## Problem description:
Task for the records below: count the lines that contain the word "images" and give only that number.
-- Task material follows --
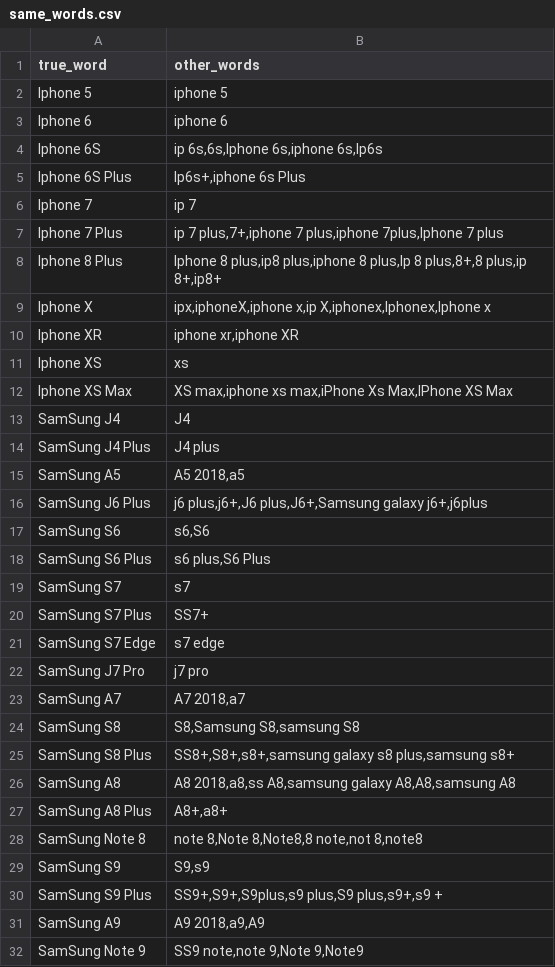
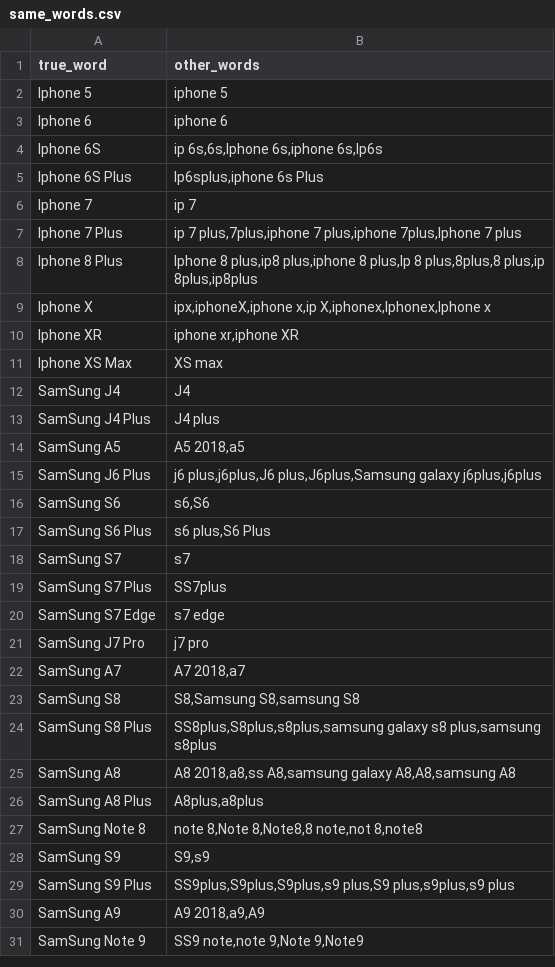
Before and after one commit to thiennhank9/xeras, a CSV file: backend/xeras/nlp/same_words.csv, drawn as a sheet; only a part is shown.

```diff
--- a/backend/xeras/nlp/same_words.csv
+++ b/backend/xeras/nlp/same_words.csv
@@ -4,10 +4,9 @@ Iphone 6;iphone 6
 Iphone 6S;ip 6s,6s,Iphone 6s,iphone 6s,Ip6s
-Iphone 6S Plus;Ip6s+,iphone 6s Plus
+Iphone 6S Plus;Ip6splus,iphone 6s Plus
 Iphone 7;ip 7
-Iphone 7 Plus;ip 7 plus,7+,iphone 7 plus,iphone 7plus,Iphone 7 plus
-Iphone 8 Plus;Iphone 8 plus,ip8 plus,iphone 8 plus,Ip 8 plus,8+,8 plus,ip 8+,ip8+
+Iphone 7 Plus;ip 7 plus,7plus,iphone 7 plus,iphone 7plus,Iphone 7 plus
+Iphone 8 Plus;Iphone 8 plus,ip8 plus,iphone 8 plus,Ip 8 plus,8plus,8 plus,ip 8plus,ip8plus
 Iphone X;ipx,iphoneX,iphone x,ip X,iphonex,Iphonex,Iphone x
 Iphone XR;iphone xr,iphone XR
-Iphone XS;xs
-Iphone XS Max;XS max,iphone xs max,iPhone Xs Max,IPhone XS Max
+Iphone XS Max;XS max
 SamSung J4;J4
@@ -15,3 +14,3 @@ SamSung J4 Plus;J4 plus
 SamSung A5;A5 2018,a5
-SamSung J6 Plus;j6 plus,j6+,J6 plus,J6+,Samsung galaxy j6+,j6plus
+SamSung J6 Plus;j6 plus,j6plus,J6 plus,J6plus,Samsung galaxy j6plus,j6plus
 SamSung S6;s6,S6
@@ -19,3 +18,3 @@ SamSung S6 Plus;s6 plus,S6 Plus
 SamSung S7;s7
-SamSung S7 Plus;SS7+
+SamSung S7 Plus;SS7plus
 SamSung S7 Edge;s7 edge
@@ -24,8 +23,8 @@ SamSung A7;A7 2018,a7
 SamSung S8;S8,Samsung S8,samsung S8
-SamSung S8 Plus;SS8+,S8+,s8+,samsung galaxy s8 plus,samsung s8+
+SamSung S8 Plus;SS8plus,S8plus,s8plus,samsung galaxy s8 plus,samsung s8plus
 SamSung A8;A8 2018,a8,ss A8,samsung galaxy A8,A8,samsung A8
-SamSung A8 Plus;A8+,a8+
+SamSung A8 Plus;A8plus,a8plus
 SamSung Note 8;note 8,Note 8,Note8,8 note,not 8,note8
 SamSung S9;S9,s9
-SamSung S9 Plus;SS9+,S9+,S9plus,s9 plus,S9 plus,s9+,s9 +
+SamSung S9 Plus;SS9plus,S9plus,S9plus,s9 plus,S9 plus,s9plus,s9 plus
 SamSung A9;A9 2018,a9,A9
```
Also changed, not shown: 1 other file.
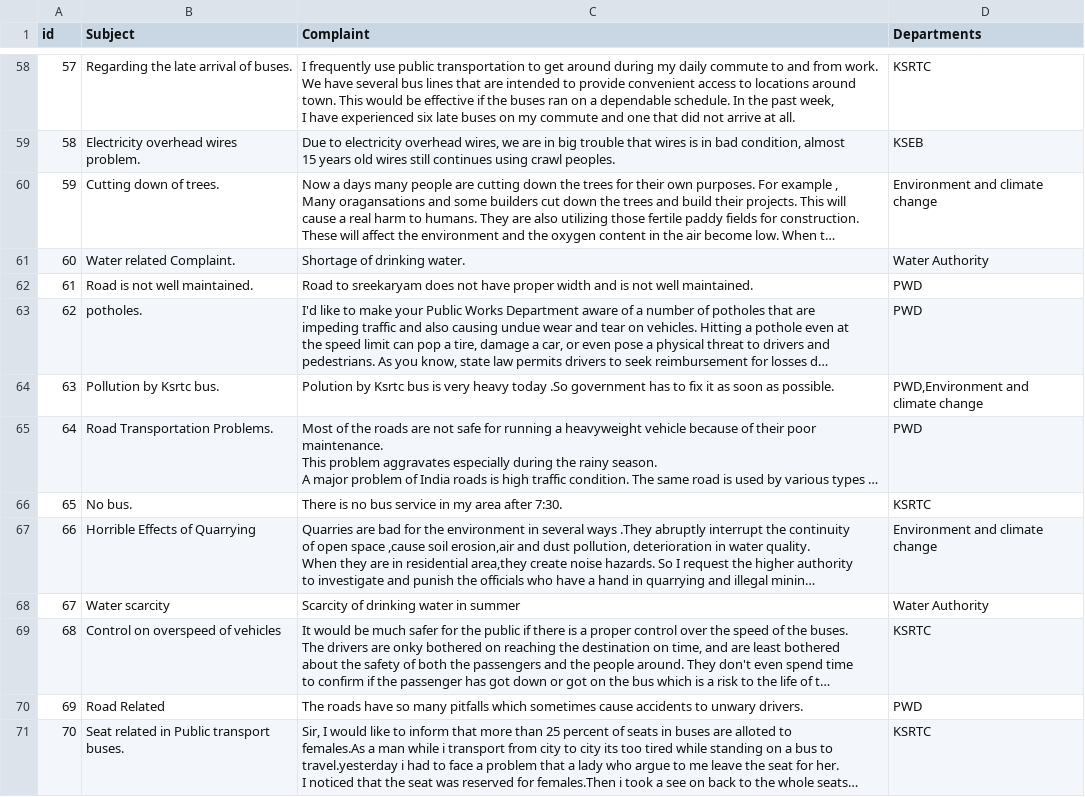
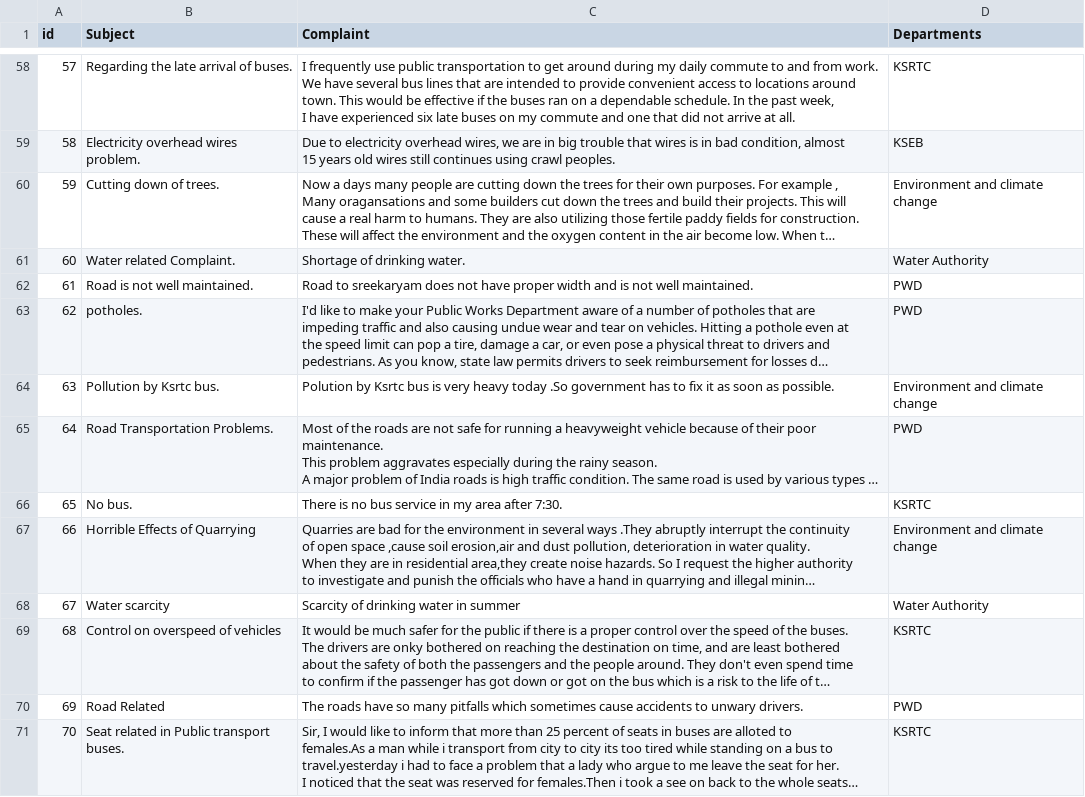
Before and after one commit to gayathrivs7/MakeComplaint, a CSV file: data.csv, drawn as a sheet; only a part is shown, gaps mark what is left out; long unchanged cells end in …; ↵ is a line break in a cell; the diff covers the shown part only; the diff names each change by its address in the sheet, - before the commit and + after, or states it on an @@ line.

```diff
--- a/data.csv
+++ b/data.csv
-D60 (Departments): Environment and climate ↵ change
+D60 (Departments): Environment and climate change
-D64 (Departments): PWD,Environment and ↵ climate change
+D64 (Departments): Environment and climate change
-D67 (Departments): Environment and climate ↵ change
+D67 (Departments): Environment and climate change
```
Also changed, not shown: 30 edited cells elsewhere in this file, 1 other file.
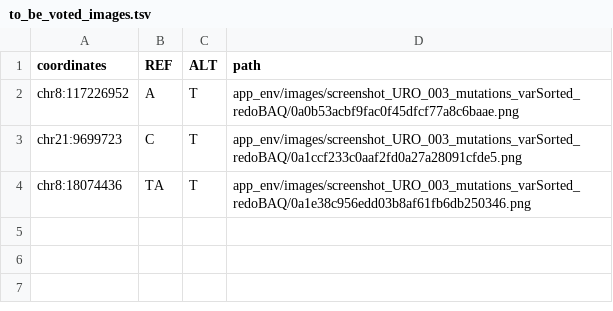
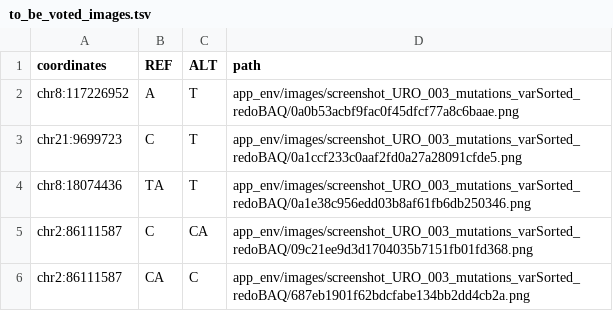
Before and after one commit to biomedicalGenomicsCNAG/ShinyImageVoteR, a TSV file: app_env/images/to_be_voted_images.tsv, drawn as a sheet.

Commit message:
added images with duplicated coords to test issue #41

```diff
--- a/app_env/images/to_be_voted_images.tsv
+++ b/app_env/images/to_be_voted_images.tsv
@@ -4 +4,3 @@ chr21:9699723	C	T	app_env/images/screenshot_URO_003_mutations_varSorted_redoBAQ/
 chr8:18074436	TA	T	app_env/images/screenshot_URO_003_mutations_varSorted_redoBAQ/0a1e38c956edd03b8af61fb6db250346.png
+chr2:86111587	C	CA	app_env/images/screenshot_URO_003_mutations_varSorted_redoBAQ/09c21ee9d3d1704035b7151fb01fd368.png
+chr2:86111587	CA	C	app_env/images/screenshot_URO_003_mutations_varSorted_redoBAQ/687eb1901f62bdcfabe134bb2dd4cb2a.png
```
Also changed, not shown: 2 other files.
-- Task material concluded --
## Your solution:
8